**INSTRUCTIONS TO FOLLOW**
The exercise calls for every entry that follows to be repeated exactly.

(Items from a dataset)
*-*-*

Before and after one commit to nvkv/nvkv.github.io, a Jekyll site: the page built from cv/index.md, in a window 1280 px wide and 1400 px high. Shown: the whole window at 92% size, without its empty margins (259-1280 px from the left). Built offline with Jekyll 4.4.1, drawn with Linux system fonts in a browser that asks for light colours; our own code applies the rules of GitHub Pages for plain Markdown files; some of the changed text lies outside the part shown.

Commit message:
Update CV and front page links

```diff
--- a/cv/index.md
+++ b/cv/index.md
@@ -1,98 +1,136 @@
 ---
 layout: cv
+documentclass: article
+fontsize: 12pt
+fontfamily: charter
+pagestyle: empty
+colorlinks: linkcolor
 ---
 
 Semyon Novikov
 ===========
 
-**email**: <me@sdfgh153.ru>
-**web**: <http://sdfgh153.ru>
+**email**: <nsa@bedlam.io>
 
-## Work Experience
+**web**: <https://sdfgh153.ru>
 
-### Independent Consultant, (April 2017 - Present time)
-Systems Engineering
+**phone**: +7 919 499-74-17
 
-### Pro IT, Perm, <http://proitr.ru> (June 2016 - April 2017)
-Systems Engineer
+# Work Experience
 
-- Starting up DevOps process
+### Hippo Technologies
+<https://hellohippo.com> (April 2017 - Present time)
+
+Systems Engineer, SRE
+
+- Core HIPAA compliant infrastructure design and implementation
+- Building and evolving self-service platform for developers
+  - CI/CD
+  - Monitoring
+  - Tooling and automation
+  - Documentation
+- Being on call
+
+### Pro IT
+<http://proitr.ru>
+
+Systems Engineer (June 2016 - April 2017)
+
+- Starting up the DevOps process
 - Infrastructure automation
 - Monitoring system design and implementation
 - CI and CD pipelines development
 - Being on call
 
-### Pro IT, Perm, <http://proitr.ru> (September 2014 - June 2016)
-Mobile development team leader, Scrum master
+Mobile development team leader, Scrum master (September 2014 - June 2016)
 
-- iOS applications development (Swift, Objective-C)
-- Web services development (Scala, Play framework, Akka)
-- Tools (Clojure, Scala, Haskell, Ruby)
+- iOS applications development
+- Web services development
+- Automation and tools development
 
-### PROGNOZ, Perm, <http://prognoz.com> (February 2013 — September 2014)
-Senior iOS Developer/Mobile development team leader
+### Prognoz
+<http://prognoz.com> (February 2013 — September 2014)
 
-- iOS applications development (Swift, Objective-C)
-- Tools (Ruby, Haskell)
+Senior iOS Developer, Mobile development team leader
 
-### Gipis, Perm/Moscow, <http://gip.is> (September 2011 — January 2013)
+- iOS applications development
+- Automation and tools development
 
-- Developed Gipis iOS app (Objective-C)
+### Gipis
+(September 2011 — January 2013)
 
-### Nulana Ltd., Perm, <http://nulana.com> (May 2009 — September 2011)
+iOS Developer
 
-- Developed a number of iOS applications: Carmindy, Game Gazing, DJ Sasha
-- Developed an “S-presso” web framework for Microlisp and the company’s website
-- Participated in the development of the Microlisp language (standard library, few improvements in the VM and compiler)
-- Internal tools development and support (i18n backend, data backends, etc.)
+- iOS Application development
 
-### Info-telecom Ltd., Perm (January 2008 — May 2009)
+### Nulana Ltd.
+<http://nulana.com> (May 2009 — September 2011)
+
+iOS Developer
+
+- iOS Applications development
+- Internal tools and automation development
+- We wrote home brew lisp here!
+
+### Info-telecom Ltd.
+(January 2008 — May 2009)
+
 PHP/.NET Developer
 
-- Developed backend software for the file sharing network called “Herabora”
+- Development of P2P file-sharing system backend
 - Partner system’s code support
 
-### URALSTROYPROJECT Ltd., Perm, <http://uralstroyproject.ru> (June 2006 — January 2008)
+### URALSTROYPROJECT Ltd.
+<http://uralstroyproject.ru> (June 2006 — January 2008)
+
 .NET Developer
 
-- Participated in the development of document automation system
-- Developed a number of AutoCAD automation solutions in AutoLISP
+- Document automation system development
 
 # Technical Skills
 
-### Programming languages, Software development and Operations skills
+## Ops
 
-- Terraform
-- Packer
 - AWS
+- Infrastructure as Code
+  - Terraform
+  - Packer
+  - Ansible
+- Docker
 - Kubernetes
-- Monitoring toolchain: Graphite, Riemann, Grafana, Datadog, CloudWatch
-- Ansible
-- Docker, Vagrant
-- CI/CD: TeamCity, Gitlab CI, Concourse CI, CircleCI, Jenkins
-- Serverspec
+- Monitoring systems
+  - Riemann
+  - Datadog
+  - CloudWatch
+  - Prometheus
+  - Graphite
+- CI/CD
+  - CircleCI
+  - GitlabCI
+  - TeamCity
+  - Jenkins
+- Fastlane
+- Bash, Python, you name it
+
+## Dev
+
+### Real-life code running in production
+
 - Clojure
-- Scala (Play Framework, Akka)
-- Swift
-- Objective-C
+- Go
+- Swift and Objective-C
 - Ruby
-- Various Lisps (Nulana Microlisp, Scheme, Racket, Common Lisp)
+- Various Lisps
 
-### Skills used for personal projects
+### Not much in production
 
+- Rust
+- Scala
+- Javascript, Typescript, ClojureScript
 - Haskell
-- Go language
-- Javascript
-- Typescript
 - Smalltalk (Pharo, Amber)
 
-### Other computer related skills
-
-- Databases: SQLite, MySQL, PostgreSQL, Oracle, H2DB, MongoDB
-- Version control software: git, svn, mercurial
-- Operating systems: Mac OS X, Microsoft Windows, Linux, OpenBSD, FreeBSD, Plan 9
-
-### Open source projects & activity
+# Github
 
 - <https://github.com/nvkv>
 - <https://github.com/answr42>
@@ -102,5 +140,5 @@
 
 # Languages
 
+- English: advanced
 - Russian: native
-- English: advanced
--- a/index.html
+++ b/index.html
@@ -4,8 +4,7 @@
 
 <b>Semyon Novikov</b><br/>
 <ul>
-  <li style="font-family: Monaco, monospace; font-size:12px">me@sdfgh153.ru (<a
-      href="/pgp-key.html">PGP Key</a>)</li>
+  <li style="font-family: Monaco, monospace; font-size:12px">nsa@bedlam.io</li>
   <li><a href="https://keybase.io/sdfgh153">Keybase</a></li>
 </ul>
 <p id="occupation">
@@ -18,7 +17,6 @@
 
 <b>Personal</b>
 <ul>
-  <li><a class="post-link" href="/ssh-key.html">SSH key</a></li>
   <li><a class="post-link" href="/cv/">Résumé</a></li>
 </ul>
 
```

*-*-*

**SOLUTION TO THE PROBLEM**
Before and after one commit to nvkv/nvkv.github.io, a Jekyll site: the page built from cv/index.md, in a window 1280 px wide and 1400 px high. Shown: the whole window at 92% size, without its empty margins (259-1280 px from the left). Built offline with Jekyll 4.4.1, drawn with Linux system fonts in a browser that asks for light colours; our own code applies the rules of GitHub Pages for plain Markdown files; some of the changed text lies outside the part shown.

Commit message:
Update CV and front page links

```diff
--- a/cv/index.md
+++ b/cv/index.md
@@ -1,98 +1,136 @@
 ---
 layout: cv
+documentclass: article
+fontsize: 12pt
+fontfamily: charter
+pagestyle: empty
+colorlinks: linkcolor
 ---
 
 Semyon Novikov
 ===========
 
-**email**: <me@sdfgh153.ru>
-**web**: <http://sdfgh153.ru>
+**email**: <nsa@bedlam.io>
 
-## Work Experience
+**web**: <https://sdfgh153.ru>
 
-### Independent Consultant, (April 2017 - Present time)
-Systems Engineering
+**phone**: +7 919 499-74-17
 
-### Pro IT, Perm, <http://proitr.ru> (June 2016 - April 2017)
-Systems Engineer
+# Work Experience
 
-- Starting up DevOps process
+### Hippo Technologies
+<https://hellohippo.com> (April 2017 - Present time)
+
+Systems Engineer, SRE
+
+- Core HIPAA compliant infrastructure design and implementation
+- Building and evolving self-service platform for developers
+  - CI/CD
+  - Monitoring
+  - Tooling and automation
+  - Documentation
+- Being on call
+
+### Pro IT
+<http://proitr.ru>
+
+Systems Engineer (June 2016 - April 2017)
+
+- Starting up the DevOps process
 - Infrastructure automation
 - Monitoring system design and implementation
 - CI and CD pipelines development
 - Being on call
 
-### Pro IT, Perm, <http://proitr.ru> (September 2014 - June 2016)
-Mobile development team leader, Scrum master
+Mobile development team leader, Scrum master (September 2014 - June 2016)
 
-- iOS applications development (Swift, Objective-C)
-- Web services development (Scala, Play framework, Akka)
-- Tools (Clojure, Scala, Haskell, Ruby)
+- iOS applications development
+- Web services development
+- Automation and tools development
 
-### PROGNOZ, Perm, <http://prognoz.com> (February 2013 — September 2014)
-Senior iOS Developer/Mobile development team leader
+### Prognoz
+<http://prognoz.com> (February 2013 — September 2014)
 
-- iOS applications development (Swift, Objective-C)
-- Tools (Ruby, Haskell)
+Senior iOS Developer, Mobile development team leader
 
-### Gipis, Perm/Moscow, <http://gip.is> (September 2011 — January 2013)
+- iOS applications development
+- Automation and tools development
 
-- Developed Gipis iOS app (Objective-C)
+### Gipis
+(September 2011 — January 2013)
 
-### Nulana Ltd., Perm, <http://nulana.com> (May 2009 — September 2011)
+iOS Developer
 
-- Developed a number of iOS applications: Carmindy, Game Gazing, DJ Sasha
-- Developed an “S-presso” web framework for Microlisp and the company’s website
-- Participated in the development of the Microlisp language (standard library, few improvements in the VM and compiler)
-- Internal tools development and support (i18n backend, data backends, etc.)
+- iOS Application development
 
-### Info-telecom Ltd., Perm (January 2008 — May 2009)
+### Nulana Ltd.
+<http://nulana.com> (May 2009 — September 2011)
+
+iOS Developer
+
+- iOS Applications development
+- Internal tools and automation development
+- We wrote home brew lisp here!
+
+### Info-telecom Ltd.
+(January 2008 — May 2009)
+
 PHP/.NET Developer
 
-- Developed backend software for the file sharing network called “Herabora”
+- Development of P2P file-sharing system backend
 - Partner system’s code support
 
-### URALSTROYPROJECT Ltd., Perm, <http://uralstroyproject.ru> (June 2006 — January 2008)
+### URALSTROYPROJECT Ltd.
+<http://uralstroyproject.ru> (June 2006 — January 2008)
+
 .NET Developer
 
-- Participated in the development of document automation system
-- Developed a number of AutoCAD automation solutions in AutoLISP
+- Document automation system development
 
 # Technical Skills
 
-### Programming languages, Software development and Operations skills
+## Ops
 
-- Terraform
-- Packer
 - AWS
+- Infrastructure as Code
+  - Terraform
+  - Packer
+  - Ansible
+- Docker
 - Kubernetes
-- Monitoring toolchain: Graphite, Riemann, Grafana, Datadog, CloudWatch
-- Ansible
-- Docker, Vagrant
-- CI/CD: TeamCity, Gitlab CI, Concourse CI, CircleCI, Jenkins
-- Serverspec
+- Monitoring systems
+  - Riemann
+  - Datadog
+  - CloudWatch
+  - Prometheus
+  - Graphite
+- CI/CD
+  - CircleCI
+  - GitlabCI
+  - TeamCity
+  - Jenkins
+- Fastlane
+- Bash, Python, you name it
+
+## Dev
+
+### Real-life code running in production
+
 - Clojure
-- Scala (Play Framework, Akka)
-- Swift
-- Objective-C
+- Go
+- Swift and Objective-C
 - Ruby
-- Various Lisps (Nulana Microlisp, Scheme, Racket, Common Lisp)
+- Various Lisps
 
-### Skills used for personal projects
+### Not much in production
 
+- Rust
+- Scala
+- Javascript, Typescript, ClojureScript
 - Haskell
-- Go language
-- Javascript
-- Typescript
 - Smalltalk (Pharo, Amber)
 
-### Other computer related skills
-
-- Databases: SQLite, MySQL, PostgreSQL, Oracle, H2DB, MongoDB
-- Version control software: git, svn, mercurial
-- Operating systems: Mac OS X, Microsoft Windows, Linux, OpenBSD, FreeBSD, Plan 9
-
-### Open source projects & activity
+# Github
 
 - <https://github.com/nvkv>
 - <https://github.com/answr42>
@@ -102,5 +140,5 @@
 
 # Languages
 
+- English: advanced
 - Russian: native
-- English: advanced
--- a/index.html
+++ b/index.html
@@ -4,8 +4,7 @@
 
 <b>Semyon Novikov</b><br/>
 <ul>
-  <li style="font-family: Monaco, monospace; font-size:12px">me@sdfgh153.ru (<a
-      href="/pgp-key.html">PGP Key</a>)</li>
+  <li style="font-family: Monaco, monospace; font-size:12px">nsa@bedlam.io</li>
   <li><a href="https://keybase.io/sdfgh153">Keybase</a></li>
 </ul>
 <p id="occupation">
@@ -18,7 +17,6 @@
 
 <b>Personal</b>
 <ul>
-  <li><a class="post-link" href="/ssh-key.html">SSH key</a></li>
   <li><a class="post-link" href="/cv/">Résumé</a></li>
 </ul>
 
```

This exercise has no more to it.